[Christopher Fry: BBC Schools talk on 'A Sleep of Prisoners', with reading.] Copy of typescript of BBC Home Service (Schools) talk and reading headed 'Religion and Philosophy | 9. A Play for a Church | by | Christopher Fry'.

Christopher Fry (1907-2005), playwright, with Auden and Eliot a leading exponent of twentieth-century verse drama [BBC [British Broadcasting Corporation], Bush House, London]
Publication details: 
TRANSMISSION: BBC HOME SERVICE (SCHOOLS) [Bush House, London] | Monday 29th June 1953: 9.40 - 10.00 a.m.
SKU: 22906

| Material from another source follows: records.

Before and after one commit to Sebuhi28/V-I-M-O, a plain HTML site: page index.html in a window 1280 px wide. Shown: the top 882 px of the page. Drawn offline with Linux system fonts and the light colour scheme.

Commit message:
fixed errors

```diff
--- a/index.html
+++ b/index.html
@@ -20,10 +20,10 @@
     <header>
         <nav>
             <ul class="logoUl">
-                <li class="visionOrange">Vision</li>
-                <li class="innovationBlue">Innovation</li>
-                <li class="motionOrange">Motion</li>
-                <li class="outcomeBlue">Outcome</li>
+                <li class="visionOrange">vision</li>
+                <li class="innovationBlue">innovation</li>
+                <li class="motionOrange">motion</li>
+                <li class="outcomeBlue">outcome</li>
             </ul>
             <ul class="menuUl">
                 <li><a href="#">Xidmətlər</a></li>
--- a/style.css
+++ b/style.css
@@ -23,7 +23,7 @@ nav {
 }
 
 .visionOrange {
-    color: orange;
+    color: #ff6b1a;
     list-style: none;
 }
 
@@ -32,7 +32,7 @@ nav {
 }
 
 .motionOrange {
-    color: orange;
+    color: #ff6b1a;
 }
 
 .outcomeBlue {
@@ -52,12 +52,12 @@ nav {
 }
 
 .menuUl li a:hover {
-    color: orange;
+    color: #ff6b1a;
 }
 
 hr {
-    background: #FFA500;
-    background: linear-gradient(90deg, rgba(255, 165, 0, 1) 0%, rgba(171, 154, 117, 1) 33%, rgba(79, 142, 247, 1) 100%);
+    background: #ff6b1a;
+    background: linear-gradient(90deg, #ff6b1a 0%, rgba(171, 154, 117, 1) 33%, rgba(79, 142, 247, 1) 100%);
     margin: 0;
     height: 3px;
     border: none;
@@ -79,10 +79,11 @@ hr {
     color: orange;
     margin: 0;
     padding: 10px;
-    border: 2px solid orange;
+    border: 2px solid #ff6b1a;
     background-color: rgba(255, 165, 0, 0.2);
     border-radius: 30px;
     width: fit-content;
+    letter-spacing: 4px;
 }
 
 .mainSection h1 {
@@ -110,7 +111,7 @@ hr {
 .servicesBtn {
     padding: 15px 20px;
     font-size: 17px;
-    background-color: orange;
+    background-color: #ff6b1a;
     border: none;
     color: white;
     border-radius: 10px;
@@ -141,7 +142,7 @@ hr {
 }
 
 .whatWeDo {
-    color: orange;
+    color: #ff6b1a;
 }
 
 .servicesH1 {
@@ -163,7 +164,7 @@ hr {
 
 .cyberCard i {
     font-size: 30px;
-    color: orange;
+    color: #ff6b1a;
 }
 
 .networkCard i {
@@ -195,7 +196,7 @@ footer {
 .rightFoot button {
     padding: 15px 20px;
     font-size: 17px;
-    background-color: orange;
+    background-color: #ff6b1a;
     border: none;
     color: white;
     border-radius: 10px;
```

Contemporary duplicated typescript, from the Christopher Fry papers. 14pp, 8vo. Each page on a separate leaf. In fair condition, lightly aged. Fry's introductory talk is present in its entirety on pp.1-5, this is followed by an unpaginated page, then pp.8-15 with p.[10] also unpaginated. Hence p.6 or p.7, beginning the extracts from the play, would appear to be absent. On the front page, between the heading and transmission details is: 'Rehearsal: Thursday 4th June 1953: 10.00 onwards | Recording: Thursday 4th June 1953: 12.15 - 1.00 p.m. 3A | Recording of Insert: [BLANK]'. Fry's talk - apparently unpublished, astute and all the more revealing because addressed to a younger audience - is preceded by 'ANNOUNCER: This is the BBC Home Service for Schools. Religion and Philosophy. Today Christopher Fry speaks about his play A Sleep of Prisoners. Mr. Fry.' Fry begins his talk: 'It's interesting - at least, it's interesting to me - what apparently accidental things go to the making of a play. I always begin by feeling it's very improbable that I shall ever write anything. My mind is a vacuum: and then nature, abhorring, they tell me, a vacuum, starts to fill it up: very slowly, usually; one little thing at a time; memories I had forgotten I possessed: a chance remark from somebody: all sorts of quite trivial things in my life gather together, fal into line as though they had always meant to, and gradually something which might be said to resemble a play shapes itself in my head. Which shows, perhaps, that nothing that ever happens to you is unimportant.' He proceeds to describe the 'things' that happened to allow him to publish 'A Sleep of Prisoners', with reference to: the 1951 Festival of Britain; Michael MacOwan; Oliver Cromwell; Fry's move during the war to a cottage in Oxfordshire. He describes his sudden suggestion to 'Mr. MacOwen': 'I should like the action of the play to be the dreams of the prisoners. Each man would dream in turn, and would dream of himself and the other men. Naturally each man's opinion of himself and of the others would be different: no two people have exactly the same opinion of you or of me; and so in this way, if we had four prisoners, each actor would have four versions of himself to act, each character would be seen from four different points of view. Tea-time came to an end, Mr. MacOwen had to leave, and that was as far as we had got.' He describes how, a few weeks later, on a single day he developed 'the whole story of the play'. He gives his assessments of the four characters, and describes the a section of the plot, before announcing in the final paragraph: 'The actors are going to play part of this dream for you. The character of Absolom, remember, is David's dream picture of Peter, Peter with all his infuriating qualities uppermost.' He continues his explanation, at one point stating: 'I have tried in this dream to mix the waking and sleeping world together. [...] So to us, the audience, Meadows is awake, and to David he is a figure in a dream. Now let us go into the dream. Absalom has been mocking his father from down in the shadows and now David begins to speak.' The nine-page reading from 'the dream' follows, and by reference to Fry's introduction together with the text of the whole poem it should be possible to establish what, if any, part is lacking.